Change detection outputs
>>>
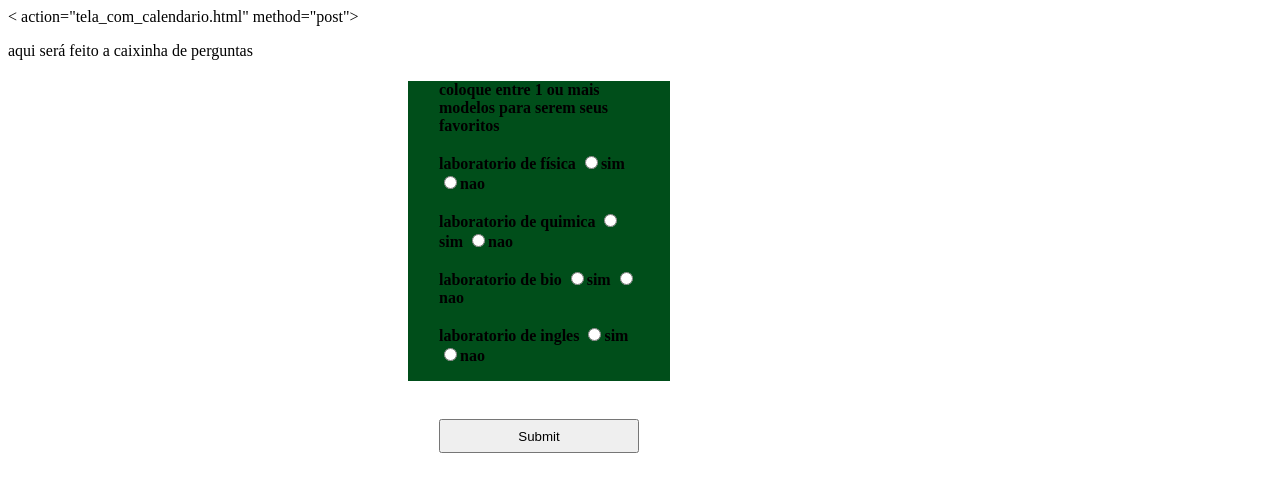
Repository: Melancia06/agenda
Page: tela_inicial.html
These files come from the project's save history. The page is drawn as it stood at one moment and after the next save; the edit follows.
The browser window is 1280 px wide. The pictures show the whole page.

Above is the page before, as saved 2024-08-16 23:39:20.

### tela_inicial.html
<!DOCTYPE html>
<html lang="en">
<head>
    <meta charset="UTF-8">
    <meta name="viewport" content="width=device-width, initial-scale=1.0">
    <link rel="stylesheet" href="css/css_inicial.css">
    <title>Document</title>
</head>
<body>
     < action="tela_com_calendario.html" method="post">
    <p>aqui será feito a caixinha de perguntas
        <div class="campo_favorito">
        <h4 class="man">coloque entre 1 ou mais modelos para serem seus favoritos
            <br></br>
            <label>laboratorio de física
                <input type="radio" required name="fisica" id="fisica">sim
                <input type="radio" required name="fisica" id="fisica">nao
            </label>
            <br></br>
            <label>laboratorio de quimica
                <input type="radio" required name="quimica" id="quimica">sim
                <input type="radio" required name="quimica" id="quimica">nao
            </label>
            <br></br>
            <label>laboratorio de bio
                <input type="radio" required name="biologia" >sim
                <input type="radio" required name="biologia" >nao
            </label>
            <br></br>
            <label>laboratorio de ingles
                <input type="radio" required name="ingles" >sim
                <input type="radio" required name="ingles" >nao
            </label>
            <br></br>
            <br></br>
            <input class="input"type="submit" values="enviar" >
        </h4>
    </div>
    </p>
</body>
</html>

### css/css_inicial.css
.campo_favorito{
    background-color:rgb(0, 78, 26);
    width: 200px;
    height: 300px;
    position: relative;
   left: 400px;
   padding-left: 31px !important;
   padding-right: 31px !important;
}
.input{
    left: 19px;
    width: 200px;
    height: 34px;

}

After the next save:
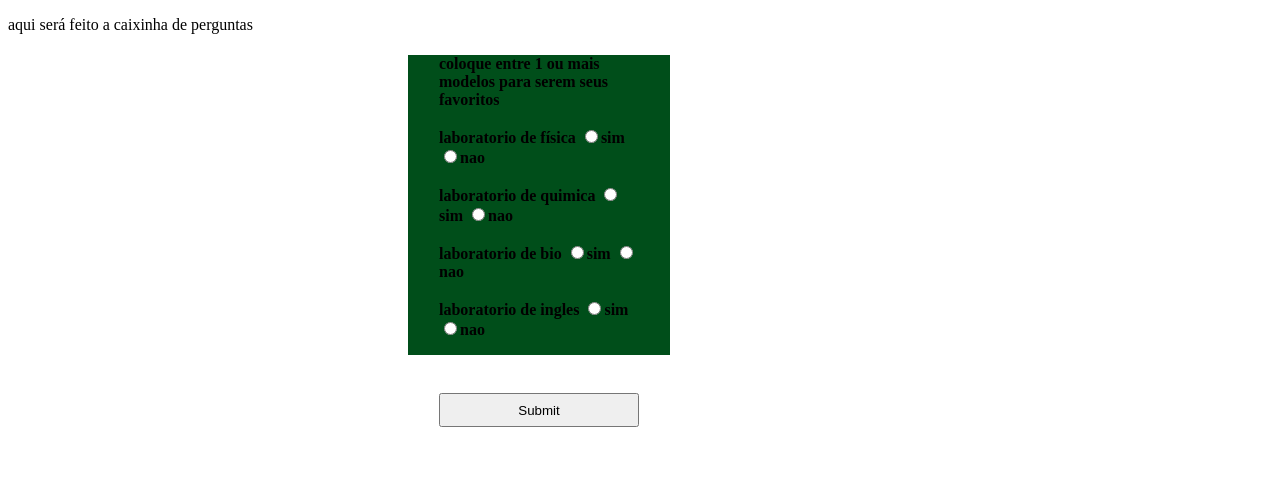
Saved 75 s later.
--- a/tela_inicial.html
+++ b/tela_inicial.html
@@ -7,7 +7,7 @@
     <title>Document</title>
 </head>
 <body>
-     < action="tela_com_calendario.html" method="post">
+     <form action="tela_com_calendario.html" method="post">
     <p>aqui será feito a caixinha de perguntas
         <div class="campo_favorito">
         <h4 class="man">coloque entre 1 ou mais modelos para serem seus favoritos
<<<
◆ What to produce ◆
Whenever a line of the entries contains the string "name", copy that line.

◆ Reply ◆
    <meta name="viewport" content="width=device-width, initial-scale=1.0">
                <input type="radio" required name="fisica" id="fisica">sim
                <input type="radio" required name="fisica" id="fisica">nao
                <input type="radio" required name="quimica" id="quimica">sim
                <input type="radio" required name="quimica" id="quimica">nao
                <input type="radio" required name="biologia" >sim
                <input type="radio" required name="biologia" >nao
                <input type="radio" required name="ingles" >sim
                <input type="radio" required name="ingles" >nao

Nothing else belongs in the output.